She was a bit lost in thought about that day, the day she saw the Krampus. She’d really thought it was the end of the line for her when he jumped off that bus. He stood there pushing hot air through those flared nostrils staring her down. She was too terrified to scream, too terrified to move. She sat there in the snow, ball melting in her hands soaking her gloves while waiting to be eaten.

He hadn’t moved, hadn’t spoke. She had spent time taking in all his features, hyperfocused on him, memorizing every wrinkle. The lines in his goat-like face had been so deep she could have sworn he was carved out of clay. His ears had been pointed like an elf’s, and she could see the tips of sharp, serrated teeth through the small parting of his lips, lips that didn’t look much different than her own. His fur had been a deep brown with grayed streaks especially in the thicker mane that surrounded his face. His coat looked like the rough, wiry fur of the Bergmans’ dog that had lived down the street from her house. Toby was his name and petting Toby had kinda been like petting a dish scrubber, but he had been nice and had licked her face sometimes even though her mom hated that. The creature had no clothes, but like Toby, he was hairy enough, shaggy enough that his fur looked like pants hanging down over part of his hooves in the snow. She had been horrified even more when it had finally dawned on her that she was staring at the Krampus from that old story her mother had told her every year ‘round Christmas. Santa would bring her gifts if she behaved, but if she didn’t…the Krampus would come and take her away.

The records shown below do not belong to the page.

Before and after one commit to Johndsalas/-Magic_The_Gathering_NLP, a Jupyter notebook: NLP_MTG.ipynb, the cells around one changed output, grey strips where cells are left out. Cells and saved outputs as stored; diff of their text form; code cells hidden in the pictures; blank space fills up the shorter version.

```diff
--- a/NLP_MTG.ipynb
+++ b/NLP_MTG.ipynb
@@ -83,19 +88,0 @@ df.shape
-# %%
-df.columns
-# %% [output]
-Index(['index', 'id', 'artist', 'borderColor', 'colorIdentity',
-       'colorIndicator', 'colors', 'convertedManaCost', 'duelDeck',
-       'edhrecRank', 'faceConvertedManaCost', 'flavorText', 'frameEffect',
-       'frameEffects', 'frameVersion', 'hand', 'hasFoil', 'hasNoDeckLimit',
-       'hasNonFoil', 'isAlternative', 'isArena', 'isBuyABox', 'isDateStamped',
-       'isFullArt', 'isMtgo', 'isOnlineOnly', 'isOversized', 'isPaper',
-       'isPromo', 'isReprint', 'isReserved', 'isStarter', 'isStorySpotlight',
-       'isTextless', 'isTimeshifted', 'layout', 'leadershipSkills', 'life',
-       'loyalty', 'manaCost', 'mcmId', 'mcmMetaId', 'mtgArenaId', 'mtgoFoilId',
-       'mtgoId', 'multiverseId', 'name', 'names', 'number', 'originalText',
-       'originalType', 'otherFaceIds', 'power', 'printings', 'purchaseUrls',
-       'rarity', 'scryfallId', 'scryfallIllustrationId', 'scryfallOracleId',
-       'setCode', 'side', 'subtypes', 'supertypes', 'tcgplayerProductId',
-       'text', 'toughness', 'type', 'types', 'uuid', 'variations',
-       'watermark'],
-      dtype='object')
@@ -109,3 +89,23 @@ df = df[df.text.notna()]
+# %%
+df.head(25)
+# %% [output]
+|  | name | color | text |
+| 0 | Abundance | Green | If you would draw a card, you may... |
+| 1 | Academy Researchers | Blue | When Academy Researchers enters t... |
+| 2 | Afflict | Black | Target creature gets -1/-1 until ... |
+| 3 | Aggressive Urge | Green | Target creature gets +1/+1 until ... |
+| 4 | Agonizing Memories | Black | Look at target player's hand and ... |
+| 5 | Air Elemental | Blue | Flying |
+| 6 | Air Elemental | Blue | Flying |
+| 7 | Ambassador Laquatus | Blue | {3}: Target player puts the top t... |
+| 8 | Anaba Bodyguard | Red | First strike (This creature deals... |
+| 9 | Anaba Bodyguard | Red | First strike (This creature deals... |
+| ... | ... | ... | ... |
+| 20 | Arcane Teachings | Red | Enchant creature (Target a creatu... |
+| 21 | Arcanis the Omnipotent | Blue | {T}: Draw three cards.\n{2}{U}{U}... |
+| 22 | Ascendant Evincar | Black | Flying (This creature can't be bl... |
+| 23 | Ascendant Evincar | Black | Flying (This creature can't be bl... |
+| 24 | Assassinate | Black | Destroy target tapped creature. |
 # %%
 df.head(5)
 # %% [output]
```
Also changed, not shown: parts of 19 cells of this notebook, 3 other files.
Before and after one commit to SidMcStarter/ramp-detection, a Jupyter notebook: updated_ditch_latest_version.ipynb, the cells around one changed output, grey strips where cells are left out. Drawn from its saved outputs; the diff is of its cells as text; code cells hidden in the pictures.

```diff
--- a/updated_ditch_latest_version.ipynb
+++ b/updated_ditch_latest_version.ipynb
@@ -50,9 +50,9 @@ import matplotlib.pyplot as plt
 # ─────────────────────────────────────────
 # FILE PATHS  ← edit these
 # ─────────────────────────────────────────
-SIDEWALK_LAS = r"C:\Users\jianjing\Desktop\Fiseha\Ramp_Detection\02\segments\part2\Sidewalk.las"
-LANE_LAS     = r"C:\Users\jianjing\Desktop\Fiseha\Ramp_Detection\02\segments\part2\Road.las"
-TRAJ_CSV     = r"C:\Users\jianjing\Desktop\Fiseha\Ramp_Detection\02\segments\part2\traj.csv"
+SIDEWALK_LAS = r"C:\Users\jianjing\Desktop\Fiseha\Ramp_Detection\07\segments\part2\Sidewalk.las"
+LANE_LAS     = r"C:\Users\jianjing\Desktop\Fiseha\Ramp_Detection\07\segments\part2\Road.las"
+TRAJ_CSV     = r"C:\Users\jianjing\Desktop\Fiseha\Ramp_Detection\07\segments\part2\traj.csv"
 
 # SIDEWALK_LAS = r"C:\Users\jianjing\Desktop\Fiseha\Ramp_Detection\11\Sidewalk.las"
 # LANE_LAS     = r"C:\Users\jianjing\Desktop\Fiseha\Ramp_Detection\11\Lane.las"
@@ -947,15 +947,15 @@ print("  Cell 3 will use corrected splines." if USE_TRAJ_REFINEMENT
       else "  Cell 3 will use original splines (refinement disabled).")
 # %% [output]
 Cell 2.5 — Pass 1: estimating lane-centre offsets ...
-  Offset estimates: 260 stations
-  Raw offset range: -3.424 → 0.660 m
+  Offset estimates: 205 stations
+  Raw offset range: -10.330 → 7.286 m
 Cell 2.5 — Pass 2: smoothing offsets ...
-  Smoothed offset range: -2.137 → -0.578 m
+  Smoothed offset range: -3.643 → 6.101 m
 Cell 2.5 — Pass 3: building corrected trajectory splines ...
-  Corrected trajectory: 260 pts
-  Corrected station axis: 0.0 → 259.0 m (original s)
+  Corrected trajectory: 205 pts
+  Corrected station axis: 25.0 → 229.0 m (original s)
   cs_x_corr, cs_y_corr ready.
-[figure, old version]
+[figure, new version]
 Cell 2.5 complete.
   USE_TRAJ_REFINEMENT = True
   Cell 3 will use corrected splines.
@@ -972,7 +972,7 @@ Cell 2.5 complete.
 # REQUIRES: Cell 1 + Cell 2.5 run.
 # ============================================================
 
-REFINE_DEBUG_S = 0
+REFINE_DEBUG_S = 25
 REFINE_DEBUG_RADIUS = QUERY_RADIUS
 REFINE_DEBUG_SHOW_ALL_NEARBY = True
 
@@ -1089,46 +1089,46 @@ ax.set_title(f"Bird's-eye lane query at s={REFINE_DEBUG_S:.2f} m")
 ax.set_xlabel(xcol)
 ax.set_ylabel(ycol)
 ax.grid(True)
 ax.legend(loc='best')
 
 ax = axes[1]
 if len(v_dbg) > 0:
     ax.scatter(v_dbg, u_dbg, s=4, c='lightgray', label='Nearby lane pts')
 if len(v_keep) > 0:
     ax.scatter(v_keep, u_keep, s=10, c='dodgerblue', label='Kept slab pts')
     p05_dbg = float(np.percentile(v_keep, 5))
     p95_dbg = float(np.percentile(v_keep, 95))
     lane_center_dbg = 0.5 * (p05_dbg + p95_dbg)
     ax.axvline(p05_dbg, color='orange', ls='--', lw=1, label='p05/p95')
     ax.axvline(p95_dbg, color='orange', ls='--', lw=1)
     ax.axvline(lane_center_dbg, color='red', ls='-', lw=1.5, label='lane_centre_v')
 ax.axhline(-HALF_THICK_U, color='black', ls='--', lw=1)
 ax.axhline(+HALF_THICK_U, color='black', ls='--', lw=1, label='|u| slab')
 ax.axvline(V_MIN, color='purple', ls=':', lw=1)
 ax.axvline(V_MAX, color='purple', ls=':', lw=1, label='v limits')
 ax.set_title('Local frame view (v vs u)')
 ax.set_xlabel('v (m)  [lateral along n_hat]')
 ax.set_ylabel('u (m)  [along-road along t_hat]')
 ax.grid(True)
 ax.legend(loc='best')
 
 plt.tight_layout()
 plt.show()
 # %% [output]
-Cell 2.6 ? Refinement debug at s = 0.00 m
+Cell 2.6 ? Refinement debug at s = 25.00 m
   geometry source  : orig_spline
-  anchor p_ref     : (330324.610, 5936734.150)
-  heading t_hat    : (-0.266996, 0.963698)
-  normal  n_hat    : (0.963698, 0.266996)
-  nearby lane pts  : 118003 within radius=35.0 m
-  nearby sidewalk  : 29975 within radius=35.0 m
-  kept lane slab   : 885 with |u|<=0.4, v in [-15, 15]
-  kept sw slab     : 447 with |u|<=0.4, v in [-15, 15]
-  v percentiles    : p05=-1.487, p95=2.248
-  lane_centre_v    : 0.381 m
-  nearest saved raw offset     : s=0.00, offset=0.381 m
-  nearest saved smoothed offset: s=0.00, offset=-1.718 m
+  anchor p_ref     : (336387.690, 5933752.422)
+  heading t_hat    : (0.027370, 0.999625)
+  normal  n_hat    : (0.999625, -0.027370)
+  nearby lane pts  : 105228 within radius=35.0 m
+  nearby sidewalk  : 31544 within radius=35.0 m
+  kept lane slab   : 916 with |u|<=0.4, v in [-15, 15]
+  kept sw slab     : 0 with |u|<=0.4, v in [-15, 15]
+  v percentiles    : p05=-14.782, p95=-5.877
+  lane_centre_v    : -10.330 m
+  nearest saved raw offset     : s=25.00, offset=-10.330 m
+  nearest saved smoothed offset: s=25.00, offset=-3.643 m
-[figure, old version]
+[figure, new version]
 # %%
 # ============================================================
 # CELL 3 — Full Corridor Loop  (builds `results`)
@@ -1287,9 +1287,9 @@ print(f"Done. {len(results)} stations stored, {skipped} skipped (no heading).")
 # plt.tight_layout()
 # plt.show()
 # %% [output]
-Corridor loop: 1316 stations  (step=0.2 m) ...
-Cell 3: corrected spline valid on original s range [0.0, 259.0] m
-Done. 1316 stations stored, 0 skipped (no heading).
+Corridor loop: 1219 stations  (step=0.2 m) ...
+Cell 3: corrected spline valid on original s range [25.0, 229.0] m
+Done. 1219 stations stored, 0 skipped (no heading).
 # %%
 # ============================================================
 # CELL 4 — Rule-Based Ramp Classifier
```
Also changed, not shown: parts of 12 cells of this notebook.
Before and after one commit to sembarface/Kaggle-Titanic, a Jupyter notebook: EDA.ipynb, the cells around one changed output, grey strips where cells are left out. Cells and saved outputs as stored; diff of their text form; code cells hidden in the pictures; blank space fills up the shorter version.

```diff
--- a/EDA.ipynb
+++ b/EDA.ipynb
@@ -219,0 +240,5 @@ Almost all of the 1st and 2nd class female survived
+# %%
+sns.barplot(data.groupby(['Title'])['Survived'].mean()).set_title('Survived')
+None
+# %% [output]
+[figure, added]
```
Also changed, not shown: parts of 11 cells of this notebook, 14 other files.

But she hadn’t been bad. She knew she hadn’t been bad. She hadn’t been spanked all year at school or my her mother. She did her chores and made good grades and never talked back even though it almost killed her, and the more she thought about it, the madder she got.


He turned his head to the side like an animal hearing an unfamiliar sound curiosity getting the better of him. “You have not?” His voice was deep and grumbly sounding both human and animal-like at once.

“I HAVE NOT. I’VE BEEN GOOD. VERY GOOD. SO NOW WHAT?” She’d felt braver than she ever had before in her life. She had cried all the way up to age 8 every time they saw Santa at the Christmas parade.

“Who said you have been good?”


“Well, I suppose bad grammar is no reason to have you for my dinner.”

“I’d probably taste bad anyway. My mother made asparagus last night, and it makes your pee smell funny. Maybe it does that to your blood, too, and taste funny.”

“I suppose you have a point there, Estelle Kalinda Sizemore.”

She shivered when she heard her name but held her gaze on him steadfastly. “Um, am I supposed to wish you a Merry Christmas or not?”

“Actually, I’m not quite sure. No one ever lives this long.”

“Well, it seems rude not to, so Merry Christmas, and thanks for not taking me.”


She had waved until he was out of sight, and of course, not a single one of her family had ever believed her no matter how much she had cried and swore she was being truthful.

Estelle had almost finished her cup of coffee by the time she snapped out of the memory. Reflecting back on that story always made her feel…like some kind of badass. She’d faced the Krampus and lived to tell about it even if it hadn’t really been a meaningful encounter. It didn’t change the course of history, but it did change her. She was certainly no scaredy cat after that. When she wanted something, she went for it. She stopped sleeping with a night light even.

As she washed her mug still reveling a bit in the memory of that day she thought she saw a little of herself in Lucy, that same sassy bravery and loudmouthed way of getting answers at least, and she smiled. One day they really would have to hear the rest of the story.


Links to the other “Use Your Words” posts:

Baking In A Tornado

On the Border

The Bergham Chronicles

The Blogging 911

Cognitive Script

Part-Time Working Hockey Mom


  1. I'm glad you decided to pick up the story again. But you left us hanging again . . .

  2. I love that you carried it over! Estelle is my hero! Happy holidays!